§ **Task**
Show the lines below where "client" occurs.

[Dataset extract — start]

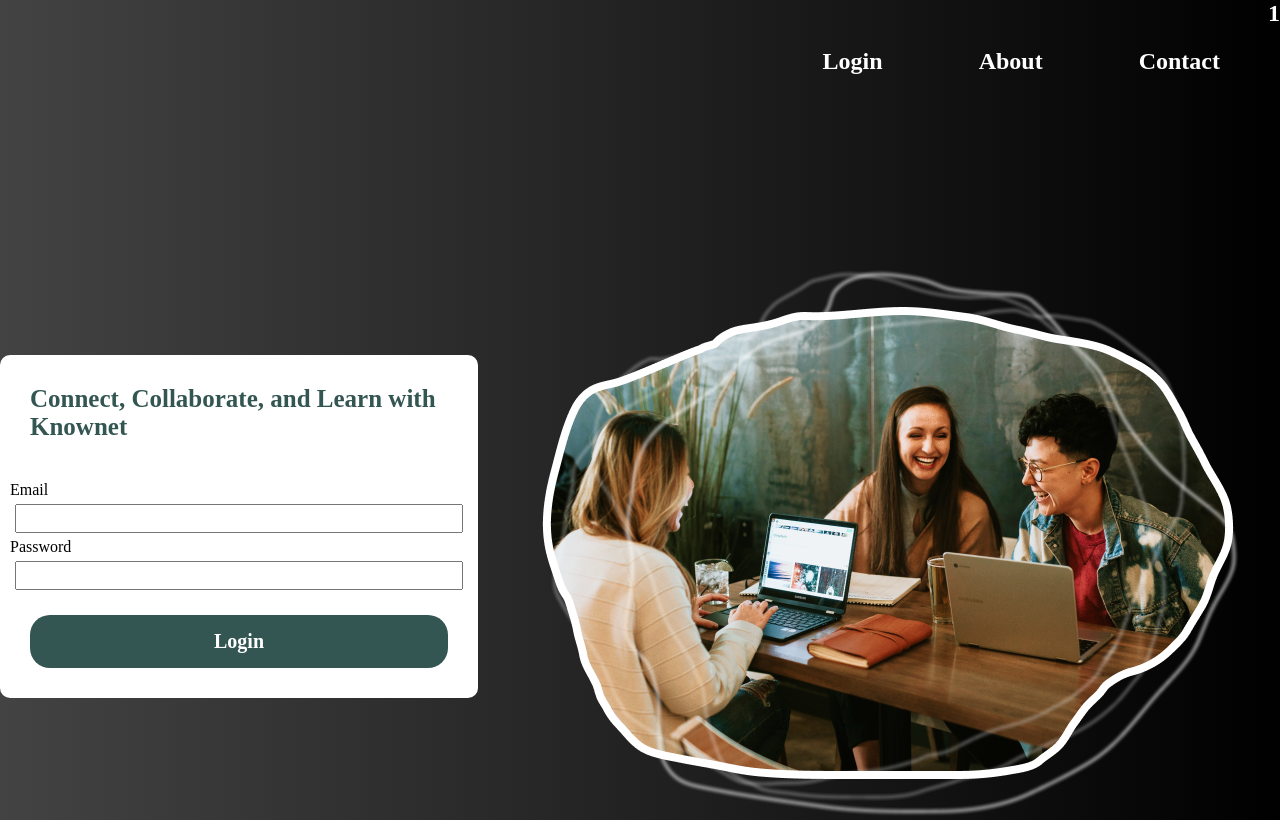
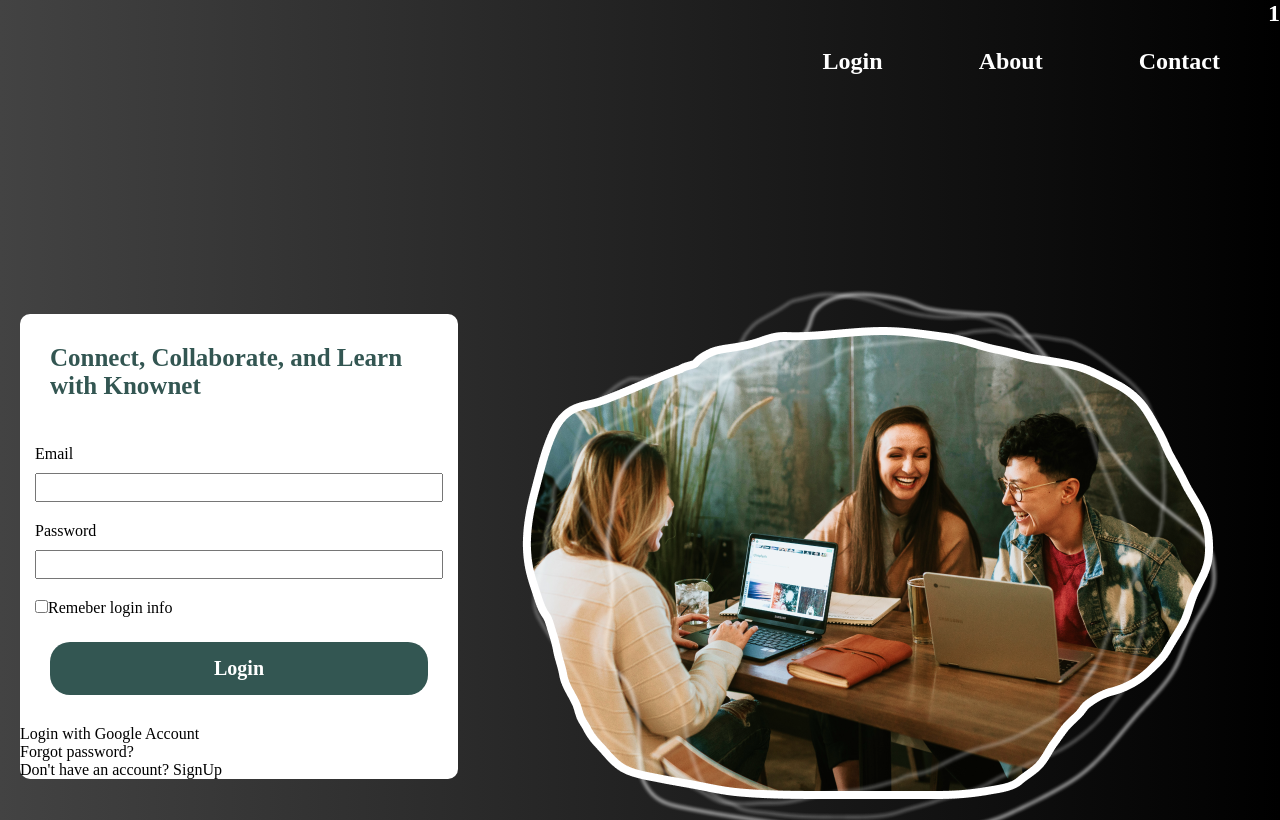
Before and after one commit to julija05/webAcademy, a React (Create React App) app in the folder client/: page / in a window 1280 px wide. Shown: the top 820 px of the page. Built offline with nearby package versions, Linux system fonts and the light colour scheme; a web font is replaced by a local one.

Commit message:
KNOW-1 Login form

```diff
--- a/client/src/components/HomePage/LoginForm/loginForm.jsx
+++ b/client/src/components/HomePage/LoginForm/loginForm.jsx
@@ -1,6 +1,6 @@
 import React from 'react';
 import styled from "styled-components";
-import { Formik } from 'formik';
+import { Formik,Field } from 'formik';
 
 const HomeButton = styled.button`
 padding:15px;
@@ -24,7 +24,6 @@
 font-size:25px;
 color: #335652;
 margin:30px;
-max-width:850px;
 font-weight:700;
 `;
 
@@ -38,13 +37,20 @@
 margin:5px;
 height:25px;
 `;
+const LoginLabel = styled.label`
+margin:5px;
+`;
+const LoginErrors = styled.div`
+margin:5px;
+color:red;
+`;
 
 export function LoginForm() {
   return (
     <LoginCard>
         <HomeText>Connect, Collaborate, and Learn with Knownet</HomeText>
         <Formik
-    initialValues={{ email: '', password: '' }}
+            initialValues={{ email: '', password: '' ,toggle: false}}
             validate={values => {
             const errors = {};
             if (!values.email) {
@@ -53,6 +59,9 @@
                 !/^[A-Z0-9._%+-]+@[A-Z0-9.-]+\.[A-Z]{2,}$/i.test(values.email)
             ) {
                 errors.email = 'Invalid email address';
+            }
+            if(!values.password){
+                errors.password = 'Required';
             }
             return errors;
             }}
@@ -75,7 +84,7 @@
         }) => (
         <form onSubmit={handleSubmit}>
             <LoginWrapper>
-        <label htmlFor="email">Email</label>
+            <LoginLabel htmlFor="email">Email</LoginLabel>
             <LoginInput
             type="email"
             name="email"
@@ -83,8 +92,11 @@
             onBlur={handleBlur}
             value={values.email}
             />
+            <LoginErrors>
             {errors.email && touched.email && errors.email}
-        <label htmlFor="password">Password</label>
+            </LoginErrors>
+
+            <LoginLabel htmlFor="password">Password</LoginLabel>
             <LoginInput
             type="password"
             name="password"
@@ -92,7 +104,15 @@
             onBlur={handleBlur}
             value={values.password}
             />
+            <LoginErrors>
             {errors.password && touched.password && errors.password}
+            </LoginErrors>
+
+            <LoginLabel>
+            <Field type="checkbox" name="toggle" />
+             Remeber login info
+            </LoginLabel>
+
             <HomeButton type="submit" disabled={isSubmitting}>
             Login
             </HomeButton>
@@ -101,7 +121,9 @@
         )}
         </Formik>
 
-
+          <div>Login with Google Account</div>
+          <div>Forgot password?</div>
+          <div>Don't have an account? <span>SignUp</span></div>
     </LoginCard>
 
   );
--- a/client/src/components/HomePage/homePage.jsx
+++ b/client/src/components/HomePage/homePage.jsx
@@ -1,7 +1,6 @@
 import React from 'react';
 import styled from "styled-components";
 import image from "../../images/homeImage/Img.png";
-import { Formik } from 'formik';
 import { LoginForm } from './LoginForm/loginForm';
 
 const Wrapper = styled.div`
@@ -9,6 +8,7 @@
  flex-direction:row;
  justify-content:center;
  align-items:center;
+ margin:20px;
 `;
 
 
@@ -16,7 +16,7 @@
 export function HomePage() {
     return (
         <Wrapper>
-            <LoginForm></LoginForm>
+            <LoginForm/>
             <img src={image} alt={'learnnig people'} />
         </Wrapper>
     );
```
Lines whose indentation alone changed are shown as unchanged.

[Dataset extract — finish]
[Dataset extract — start]

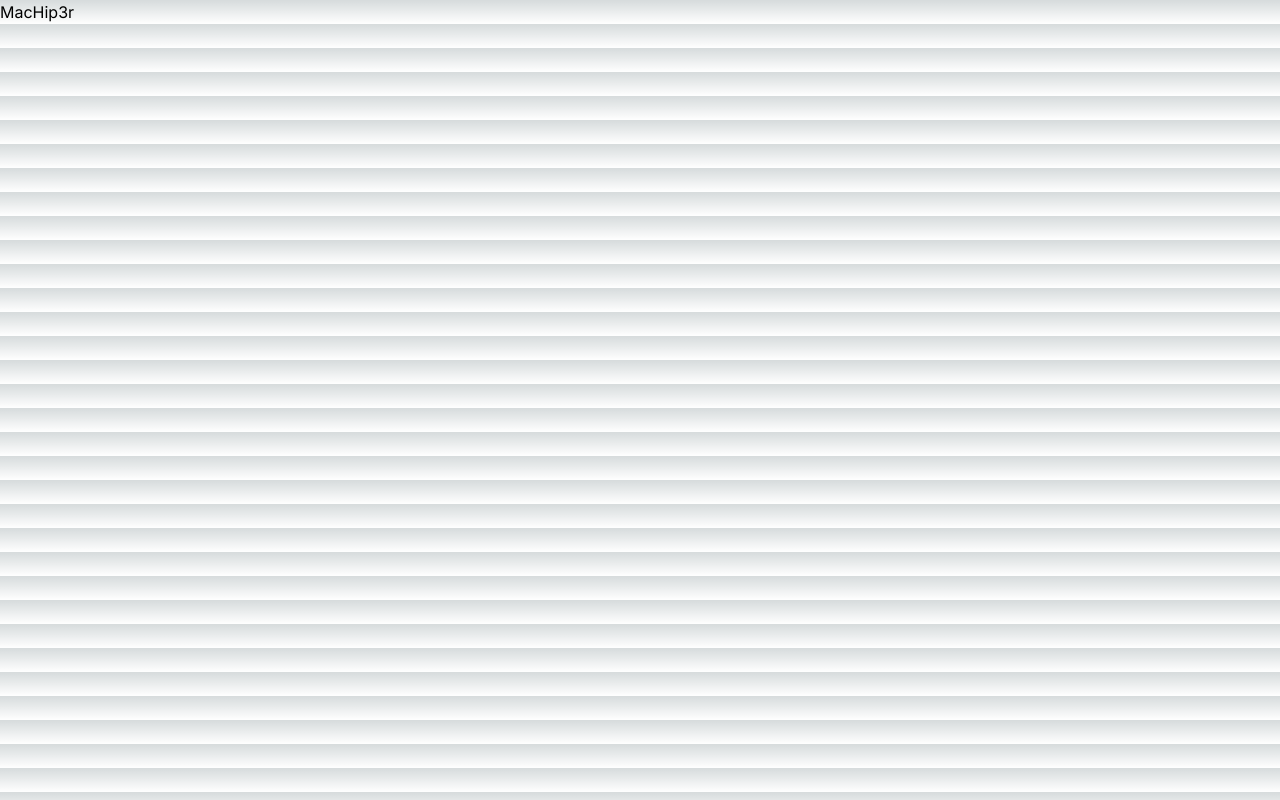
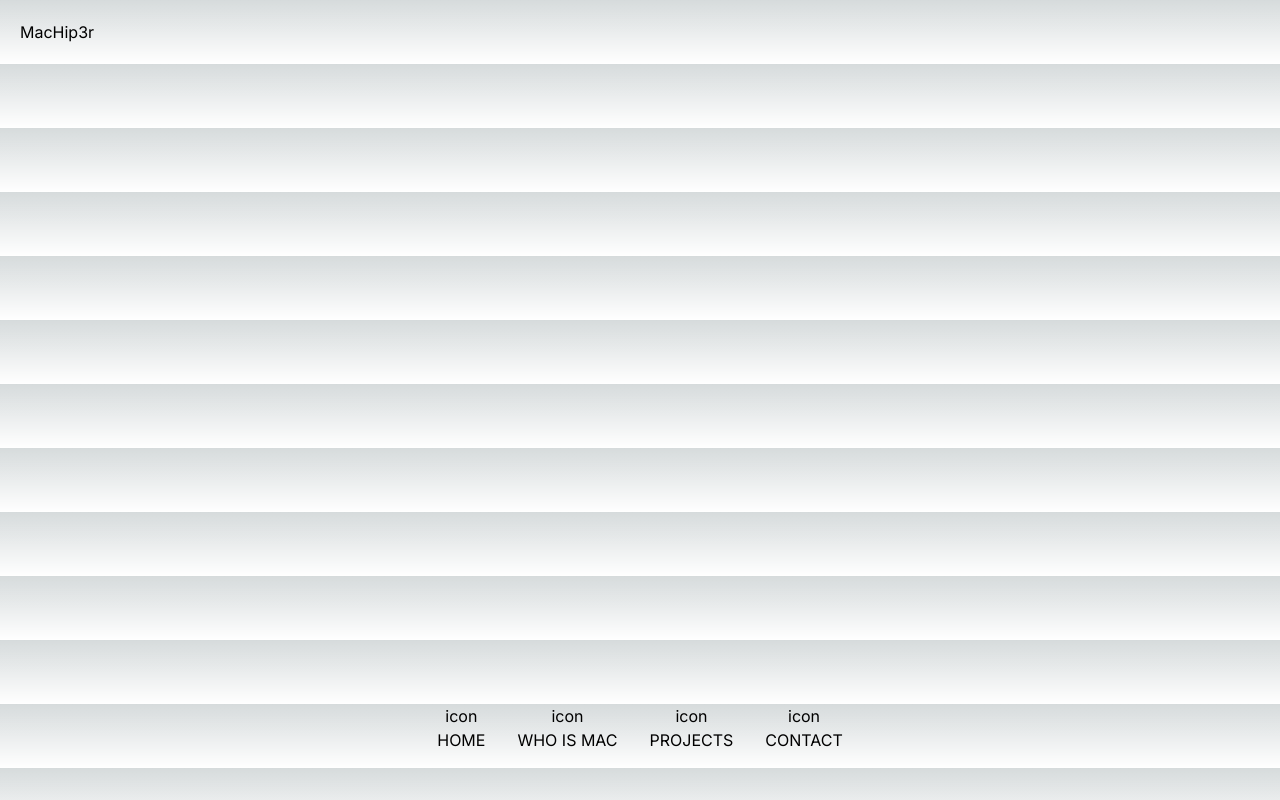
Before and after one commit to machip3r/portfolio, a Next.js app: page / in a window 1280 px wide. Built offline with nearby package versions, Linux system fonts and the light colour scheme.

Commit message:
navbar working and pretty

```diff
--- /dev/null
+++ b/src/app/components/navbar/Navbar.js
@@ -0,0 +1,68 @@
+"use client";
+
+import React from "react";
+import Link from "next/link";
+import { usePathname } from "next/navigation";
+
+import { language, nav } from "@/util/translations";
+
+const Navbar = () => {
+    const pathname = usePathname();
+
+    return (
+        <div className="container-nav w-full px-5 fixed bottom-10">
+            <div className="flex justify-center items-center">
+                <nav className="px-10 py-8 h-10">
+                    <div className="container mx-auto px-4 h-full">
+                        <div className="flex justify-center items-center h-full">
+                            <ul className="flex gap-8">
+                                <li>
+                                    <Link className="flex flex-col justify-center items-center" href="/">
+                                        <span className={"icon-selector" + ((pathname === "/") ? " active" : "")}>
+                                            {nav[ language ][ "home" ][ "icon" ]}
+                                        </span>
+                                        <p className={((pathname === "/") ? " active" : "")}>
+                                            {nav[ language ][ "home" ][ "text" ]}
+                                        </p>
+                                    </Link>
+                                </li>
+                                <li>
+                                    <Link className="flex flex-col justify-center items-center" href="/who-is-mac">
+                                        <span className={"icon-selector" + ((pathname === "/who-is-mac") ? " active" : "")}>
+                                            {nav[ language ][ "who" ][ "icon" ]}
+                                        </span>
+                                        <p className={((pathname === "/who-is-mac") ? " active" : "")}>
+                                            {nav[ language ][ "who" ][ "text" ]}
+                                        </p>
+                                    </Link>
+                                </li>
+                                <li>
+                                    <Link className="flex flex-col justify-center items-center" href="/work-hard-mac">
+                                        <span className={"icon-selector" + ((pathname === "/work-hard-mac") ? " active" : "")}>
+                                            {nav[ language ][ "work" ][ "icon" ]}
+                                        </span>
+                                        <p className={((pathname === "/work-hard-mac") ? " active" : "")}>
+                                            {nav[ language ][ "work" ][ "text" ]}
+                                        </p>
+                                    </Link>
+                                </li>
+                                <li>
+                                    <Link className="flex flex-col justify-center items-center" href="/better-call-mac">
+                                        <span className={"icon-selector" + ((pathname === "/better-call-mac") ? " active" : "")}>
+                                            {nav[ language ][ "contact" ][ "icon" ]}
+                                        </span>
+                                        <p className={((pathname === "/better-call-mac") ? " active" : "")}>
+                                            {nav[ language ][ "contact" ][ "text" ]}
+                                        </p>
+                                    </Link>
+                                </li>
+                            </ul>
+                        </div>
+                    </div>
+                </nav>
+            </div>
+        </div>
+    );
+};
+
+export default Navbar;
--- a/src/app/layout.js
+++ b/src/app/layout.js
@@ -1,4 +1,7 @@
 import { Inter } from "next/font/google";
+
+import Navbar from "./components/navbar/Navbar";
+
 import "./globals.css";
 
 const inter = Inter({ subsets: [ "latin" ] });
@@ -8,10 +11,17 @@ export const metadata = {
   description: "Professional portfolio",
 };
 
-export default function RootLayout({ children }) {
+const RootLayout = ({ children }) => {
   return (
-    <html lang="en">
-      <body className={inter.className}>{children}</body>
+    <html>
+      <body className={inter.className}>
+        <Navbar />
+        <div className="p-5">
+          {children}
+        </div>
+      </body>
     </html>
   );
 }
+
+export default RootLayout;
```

[Dataset extract — finish]

§ **Task answer**
Before and after one commit to julija05/webAcademy, a React (Create React App) app in the folder client/: page / in a window 1280 px wide. Shown: the top 820 px of the page. Built offline with nearby package versions, Linux system fonts and the light colour scheme; a web font is replaced by a local one.
--- a/client/src/components/HomePage/LoginForm/loginForm.jsx
+++ b/client/src/components/HomePage/LoginForm/loginForm.jsx
--- a/client/src/components/HomePage/homePage.jsx
+++ b/client/src/components/HomePage/homePage.jsx
+"use client";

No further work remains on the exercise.